THE PROBLEM
Would you please set down the data again exactly as given, excluding the pictures?

Stored data
* * * * * * *
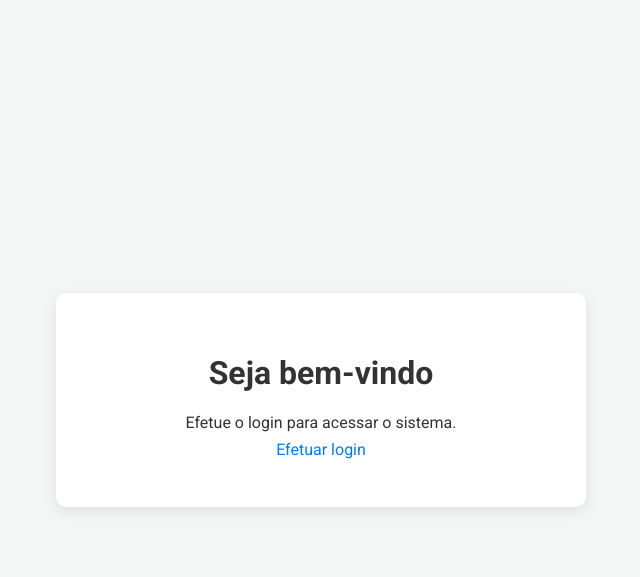
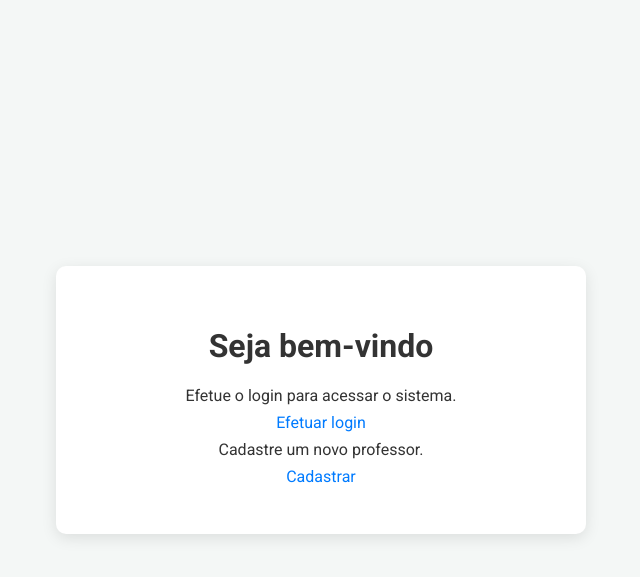
Before and after one commit to arthurlara88/PHPLogin, a PHP site: page / in a window 1280 px wide. Shown: the top 577 px of the page, without its empty margins (319-959 px from the left). Run offline with PHP 8.4, Linux system fonts and the light colour scheme.

Commit message:
Add files via upload

```diff
--- a/index.php
+++ b/index.php
@@ -13,6 +13,10 @@
         <p>Efetue o login para acessar o sistema.</p>
 
         <p><a href="login.php">Efetuar login</a></p>
+
+        <p>Cadastre um novo professor.</p>
+
+        <p><a href="register.php">Cadastrar</a></p>
     </div>
 </body>
 </html>
```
* * * * * * *
RESPONSE TO THIS TASK
Before and after one commit to arthurlara88/PHPLogin, a PHP site: page / in a window 1280 px wide. Shown: the top 577 px of the page, without its empty margins (319-959 px from the left). Run offline with PHP 8.4, Linux system fonts and the light colour scheme.

Commit message:
Add files via upload

```diff
--- a/index.php
+++ b/index.php
@@ -13,6 +13,10 @@
         <p>Efetue o login para acessar o sistema.</p>
 
         <p><a href="login.php">Efetuar login</a></p>
+
+        <p>Cadastre um novo professor.</p>
+
+        <p><a href="register.php">Cadastrar</a></p>
     </div>
 </body>
 </html>
```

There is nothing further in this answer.